Post by sawhorse »

CountryBoy wrote:sawhorse

Well my wife and I are doing a French class at night with a beautifully speaking Parisian who can not teach but means well and........none of the 5 colleges in the area offer French as a class for people doing continuing ed. Such is life... :happy
That's unfortunate :(

Youtube has several series of language videos. The problems are that there is no accompanying text and no individual feedback.

Is it possible to watch Canadian or French programs (probably would have to be online) with closed captioning? That's often helpful for people in America who are learning English. Never do it with live programs because of all the mistakes inevitable with live transcriptions.

If not, you can probably find full scripts of French movies online and then watch the movie slowly with the script in your hand.

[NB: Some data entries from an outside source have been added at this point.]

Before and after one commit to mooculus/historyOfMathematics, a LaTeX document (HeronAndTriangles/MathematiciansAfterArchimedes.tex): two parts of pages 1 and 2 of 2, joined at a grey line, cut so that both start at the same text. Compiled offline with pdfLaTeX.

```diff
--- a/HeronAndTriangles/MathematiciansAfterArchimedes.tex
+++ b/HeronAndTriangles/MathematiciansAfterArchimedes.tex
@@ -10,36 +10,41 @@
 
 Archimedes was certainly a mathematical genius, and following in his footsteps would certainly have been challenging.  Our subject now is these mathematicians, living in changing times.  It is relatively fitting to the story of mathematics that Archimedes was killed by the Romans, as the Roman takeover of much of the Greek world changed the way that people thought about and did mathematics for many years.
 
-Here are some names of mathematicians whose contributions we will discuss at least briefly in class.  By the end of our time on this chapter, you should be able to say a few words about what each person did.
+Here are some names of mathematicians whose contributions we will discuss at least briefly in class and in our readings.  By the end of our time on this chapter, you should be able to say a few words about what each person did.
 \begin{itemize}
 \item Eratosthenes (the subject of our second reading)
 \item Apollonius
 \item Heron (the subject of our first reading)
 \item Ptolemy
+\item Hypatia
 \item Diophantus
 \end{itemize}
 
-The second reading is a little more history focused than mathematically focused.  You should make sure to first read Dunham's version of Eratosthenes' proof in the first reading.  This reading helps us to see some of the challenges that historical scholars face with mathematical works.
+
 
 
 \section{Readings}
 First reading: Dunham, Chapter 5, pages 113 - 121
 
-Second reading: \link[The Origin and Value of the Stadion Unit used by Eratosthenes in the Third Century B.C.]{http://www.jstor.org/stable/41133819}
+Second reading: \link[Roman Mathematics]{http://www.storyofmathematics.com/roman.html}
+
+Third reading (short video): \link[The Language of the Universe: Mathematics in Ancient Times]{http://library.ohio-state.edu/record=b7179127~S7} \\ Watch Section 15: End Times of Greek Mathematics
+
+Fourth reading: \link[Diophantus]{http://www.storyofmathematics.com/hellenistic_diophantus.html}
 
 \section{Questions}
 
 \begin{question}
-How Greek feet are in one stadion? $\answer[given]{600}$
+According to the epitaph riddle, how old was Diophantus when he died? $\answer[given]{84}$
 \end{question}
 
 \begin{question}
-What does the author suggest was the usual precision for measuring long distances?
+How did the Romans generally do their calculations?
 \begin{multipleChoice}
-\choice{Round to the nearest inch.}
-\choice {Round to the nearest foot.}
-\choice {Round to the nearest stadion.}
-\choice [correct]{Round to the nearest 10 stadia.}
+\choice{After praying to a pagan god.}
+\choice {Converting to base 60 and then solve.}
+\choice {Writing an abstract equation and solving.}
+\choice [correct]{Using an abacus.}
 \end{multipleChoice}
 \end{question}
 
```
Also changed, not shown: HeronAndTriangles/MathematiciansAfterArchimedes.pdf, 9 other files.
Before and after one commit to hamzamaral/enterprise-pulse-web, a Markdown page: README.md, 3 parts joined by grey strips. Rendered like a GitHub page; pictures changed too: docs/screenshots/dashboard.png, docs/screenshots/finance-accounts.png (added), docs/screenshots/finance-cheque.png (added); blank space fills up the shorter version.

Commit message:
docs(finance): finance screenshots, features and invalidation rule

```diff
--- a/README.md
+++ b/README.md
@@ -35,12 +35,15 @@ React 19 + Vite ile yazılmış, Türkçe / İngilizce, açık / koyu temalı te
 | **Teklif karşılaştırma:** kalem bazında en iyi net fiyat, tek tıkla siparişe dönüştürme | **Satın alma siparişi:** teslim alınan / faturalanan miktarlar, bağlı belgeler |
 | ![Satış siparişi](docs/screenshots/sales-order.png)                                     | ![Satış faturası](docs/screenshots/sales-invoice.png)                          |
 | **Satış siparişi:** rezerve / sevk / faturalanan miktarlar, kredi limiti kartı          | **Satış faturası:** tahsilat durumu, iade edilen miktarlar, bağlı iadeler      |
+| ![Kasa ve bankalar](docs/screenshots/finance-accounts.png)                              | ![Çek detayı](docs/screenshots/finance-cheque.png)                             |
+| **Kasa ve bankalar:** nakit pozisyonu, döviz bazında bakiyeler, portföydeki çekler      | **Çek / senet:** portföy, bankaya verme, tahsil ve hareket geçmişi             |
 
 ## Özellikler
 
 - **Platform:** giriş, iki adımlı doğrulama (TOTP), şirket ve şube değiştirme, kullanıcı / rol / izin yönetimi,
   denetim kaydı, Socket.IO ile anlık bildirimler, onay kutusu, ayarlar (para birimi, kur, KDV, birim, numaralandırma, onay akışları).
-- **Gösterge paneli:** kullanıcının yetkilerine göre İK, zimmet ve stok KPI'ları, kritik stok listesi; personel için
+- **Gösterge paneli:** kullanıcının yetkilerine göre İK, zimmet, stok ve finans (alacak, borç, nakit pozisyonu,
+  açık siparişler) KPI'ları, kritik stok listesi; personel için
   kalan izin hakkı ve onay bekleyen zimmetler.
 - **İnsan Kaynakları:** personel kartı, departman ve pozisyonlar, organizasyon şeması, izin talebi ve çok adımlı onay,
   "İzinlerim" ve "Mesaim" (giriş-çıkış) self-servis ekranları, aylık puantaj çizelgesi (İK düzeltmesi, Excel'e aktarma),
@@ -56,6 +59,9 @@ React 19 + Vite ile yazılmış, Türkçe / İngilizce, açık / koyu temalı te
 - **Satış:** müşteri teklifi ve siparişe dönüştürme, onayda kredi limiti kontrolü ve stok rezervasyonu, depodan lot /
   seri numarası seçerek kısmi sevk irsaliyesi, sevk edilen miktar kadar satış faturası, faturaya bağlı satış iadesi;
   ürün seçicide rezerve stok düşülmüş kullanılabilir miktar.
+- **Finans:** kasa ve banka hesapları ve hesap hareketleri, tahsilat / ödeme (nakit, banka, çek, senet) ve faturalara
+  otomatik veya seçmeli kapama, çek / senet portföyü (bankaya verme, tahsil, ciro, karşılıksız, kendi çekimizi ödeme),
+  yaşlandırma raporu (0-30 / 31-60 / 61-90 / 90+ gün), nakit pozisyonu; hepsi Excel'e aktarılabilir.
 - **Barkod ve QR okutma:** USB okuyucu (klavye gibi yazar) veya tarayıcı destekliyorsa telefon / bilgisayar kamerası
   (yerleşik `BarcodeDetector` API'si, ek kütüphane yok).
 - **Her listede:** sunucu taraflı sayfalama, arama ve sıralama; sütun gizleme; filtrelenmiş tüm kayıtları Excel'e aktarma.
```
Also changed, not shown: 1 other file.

My feeling is that self-study, for those who already have some foundation, can be really good for improving reading and listening, but not writing and speaking.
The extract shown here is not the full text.